*** EXCERPTED DATA
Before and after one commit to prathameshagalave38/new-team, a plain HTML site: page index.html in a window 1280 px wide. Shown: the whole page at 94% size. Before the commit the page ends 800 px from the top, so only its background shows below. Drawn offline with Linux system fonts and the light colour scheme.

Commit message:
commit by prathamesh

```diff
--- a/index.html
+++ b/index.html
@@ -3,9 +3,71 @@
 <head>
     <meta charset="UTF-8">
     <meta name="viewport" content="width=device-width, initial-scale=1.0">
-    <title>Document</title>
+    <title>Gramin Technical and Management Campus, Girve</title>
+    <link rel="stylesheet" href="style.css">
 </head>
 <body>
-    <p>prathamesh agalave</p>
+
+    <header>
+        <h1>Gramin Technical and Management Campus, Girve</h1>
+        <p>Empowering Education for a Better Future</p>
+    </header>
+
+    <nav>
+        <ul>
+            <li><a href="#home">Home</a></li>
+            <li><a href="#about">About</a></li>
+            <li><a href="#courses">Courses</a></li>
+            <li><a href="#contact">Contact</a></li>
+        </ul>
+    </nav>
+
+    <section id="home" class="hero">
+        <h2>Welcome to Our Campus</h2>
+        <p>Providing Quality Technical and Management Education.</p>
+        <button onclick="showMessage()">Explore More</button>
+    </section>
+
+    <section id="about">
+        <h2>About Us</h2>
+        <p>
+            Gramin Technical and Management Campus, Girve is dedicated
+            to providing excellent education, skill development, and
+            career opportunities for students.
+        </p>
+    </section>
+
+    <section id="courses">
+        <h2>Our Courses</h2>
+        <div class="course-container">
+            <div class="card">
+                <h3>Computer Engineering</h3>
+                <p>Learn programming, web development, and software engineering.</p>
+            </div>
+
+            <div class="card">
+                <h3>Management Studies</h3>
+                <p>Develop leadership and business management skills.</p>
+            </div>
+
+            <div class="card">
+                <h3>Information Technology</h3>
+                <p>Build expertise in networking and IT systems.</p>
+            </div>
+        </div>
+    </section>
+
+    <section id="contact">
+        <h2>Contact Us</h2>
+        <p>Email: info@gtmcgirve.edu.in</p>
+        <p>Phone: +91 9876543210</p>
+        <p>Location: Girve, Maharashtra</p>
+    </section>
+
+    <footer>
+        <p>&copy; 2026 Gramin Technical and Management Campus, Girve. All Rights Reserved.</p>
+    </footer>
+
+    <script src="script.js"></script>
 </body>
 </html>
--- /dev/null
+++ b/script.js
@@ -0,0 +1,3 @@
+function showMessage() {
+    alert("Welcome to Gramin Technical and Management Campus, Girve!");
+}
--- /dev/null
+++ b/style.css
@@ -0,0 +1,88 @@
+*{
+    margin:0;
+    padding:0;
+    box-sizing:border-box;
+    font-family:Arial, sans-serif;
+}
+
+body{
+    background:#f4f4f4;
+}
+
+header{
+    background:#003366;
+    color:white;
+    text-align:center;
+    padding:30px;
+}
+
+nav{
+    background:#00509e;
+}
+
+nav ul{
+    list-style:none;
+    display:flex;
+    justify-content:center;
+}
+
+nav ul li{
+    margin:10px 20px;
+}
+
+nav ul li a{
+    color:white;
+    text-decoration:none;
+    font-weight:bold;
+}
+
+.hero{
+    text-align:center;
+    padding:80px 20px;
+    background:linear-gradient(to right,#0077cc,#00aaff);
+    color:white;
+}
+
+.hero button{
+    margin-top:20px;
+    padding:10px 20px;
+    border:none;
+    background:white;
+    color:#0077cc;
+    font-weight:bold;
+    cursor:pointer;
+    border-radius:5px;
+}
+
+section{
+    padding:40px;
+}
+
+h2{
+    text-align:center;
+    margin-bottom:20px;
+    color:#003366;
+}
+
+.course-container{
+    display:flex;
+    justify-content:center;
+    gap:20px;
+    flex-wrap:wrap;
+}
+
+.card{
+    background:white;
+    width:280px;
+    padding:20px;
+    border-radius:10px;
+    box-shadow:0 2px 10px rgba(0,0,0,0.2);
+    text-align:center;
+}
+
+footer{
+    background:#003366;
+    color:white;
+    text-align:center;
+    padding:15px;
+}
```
******
* _WORK INSTRUCTION_: Copy all of the data above, character for character.

* _EXERCISE OUTPUT_:
Before and after one commit to prathameshagalave38/new-team, a plain HTML site: page index.html in a window 1280 px wide. Shown: the whole page at 94% size. Before the commit the page ends 800 px from the top, so only its background shows below. Drawn offline with Linux system fonts and the light colour scheme.

Commit message:
commit by prathamesh

```diff
--- a/index.html
+++ b/index.html
@@ -3,9 +3,71 @@
 <head>
     <meta charset="UTF-8">
     <meta name="viewport" content="width=device-width, initial-scale=1.0">
-    <title>Document</title>
+    <title>Gramin Technical and Management Campus, Girve</title>
+    <link rel="stylesheet" href="style.css">
 </head>
 <body>
-    <p>prathamesh agalave</p>
+
+    <header>
+        <h1>Gramin Technical and Management Campus, Girve</h1>
+        <p>Empowering Education for a Better Future</p>
+    </header>
+
+    <nav>
+        <ul>
+            <li><a href="#home">Home</a></li>
+            <li><a href="#about">About</a></li>
+            <li><a href="#courses">Courses</a></li>
+            <li><a href="#contact">Contact</a></li>
+        </ul>
+    </nav>
+
+    <section id="home" class="hero">
+        <h2>Welcome to Our Campus</h2>
+        <p>Providing Quality Technical and Management Education.</p>
+        <button onclick="showMessage()">Explore More</button>
+    </section>
+
+    <section id="about">
+        <h2>About Us</h2>
+        <p>
+            Gramin Technical and Management Campus, Girve is dedicated
+            to providing excellent education, skill development, and
+            career opportunities for students.
+        </p>
+    </section>
+
+    <section id="courses">
+        <h2>Our Courses</h2>
+        <div class="course-container">
+            <div class="card">
+                <h3>Computer Engineering</h3>
+                <p>Learn programming, web development, and software engineering.</p>
+            </div>
+
+            <div class="card">
+                <h3>Management Studies</h3>
+                <p>Develop leadership and business management skills.</p>
+            </div>
+
+            <div class="card">
+                <h3>Information Technology</h3>
+                <p>Build expertise in networking and IT systems.</p>
+            </div>
+        </div>
+    </section>
+
+    <section id="contact">
+        <h2>Contact Us</h2>
+        <p>Email: info@gtmcgirve.edu.in</p>
+        <p>Phone: +91 9876543210</p>
+        <p>Location: Girve, Maharashtra</p>
+    </section>
+
+    <footer>
+        <p>&copy; 2026 Gramin Technical and Management Campus, Girve. All Rights Reserved.</p>
+    </footer>
+
+    <script src="script.js"></script>
 </body>
 </html>
--- /dev/null
+++ b/script.js
@@ -0,0 +1,3 @@
+function showMessage() {
+    alert("Welcome to Gramin Technical and Management Campus, Girve!");
+}
--- /dev/null
+++ b/style.css
@@ -0,0 +1,88 @@
+*{
+    margin:0;
+    padding:0;
+    box-sizing:border-box;
+    font-family:Arial, sans-serif;
+}
+
+body{
+    background:#f4f4f4;
+}
+
+header{
+    background:#003366;
+    color:white;
+    text-align:center;
+    padding:30px;
+}
+
+nav{
+    background:#00509e;
+}
+
+nav ul{
+    list-style:none;
+    display:flex;
+    justify-content:center;
+}
+
+nav ul li{
+    margin:10px 20px;
+}
+
+nav ul li a{
+    color:white;
+    text-decoration:none;
+    font-weight:bold;
+}
+
+.hero{
+    text-align:center;
+    padding:80px 20px;
+    background:linear-gradient(to right,#0077cc,#00aaff);
+    color:white;
+}
+
+.hero button{
+    margin-top:20px;
+    padding:10px 20px;
+    border:none;
+    background:white;
+    color:#0077cc;
+    font-weight:bold;
+    cursor:pointer;
+    border-radius:5px;
+}
+
+section{
+    padding:40px;
+}
+
+h2{
+    text-align:center;
+    margin-bottom:20px;
+    color:#003366;
+}
+
+.course-container{
+    display:flex;
+    justify-content:center;
+    gap:20px;
+    flex-wrap:wrap;
+}
+
+.card{
+    background:white;
+    width:280px;
+    padding:20px;
+    border-radius:10px;
+    box-shadow:0 2px 10px rgba(0,0,0,0.2);
+    text-align:center;
+}
+
+footer{
+    background:#003366;
+    color:white;
+    text-align:center;
+    padding:15px;
+}
```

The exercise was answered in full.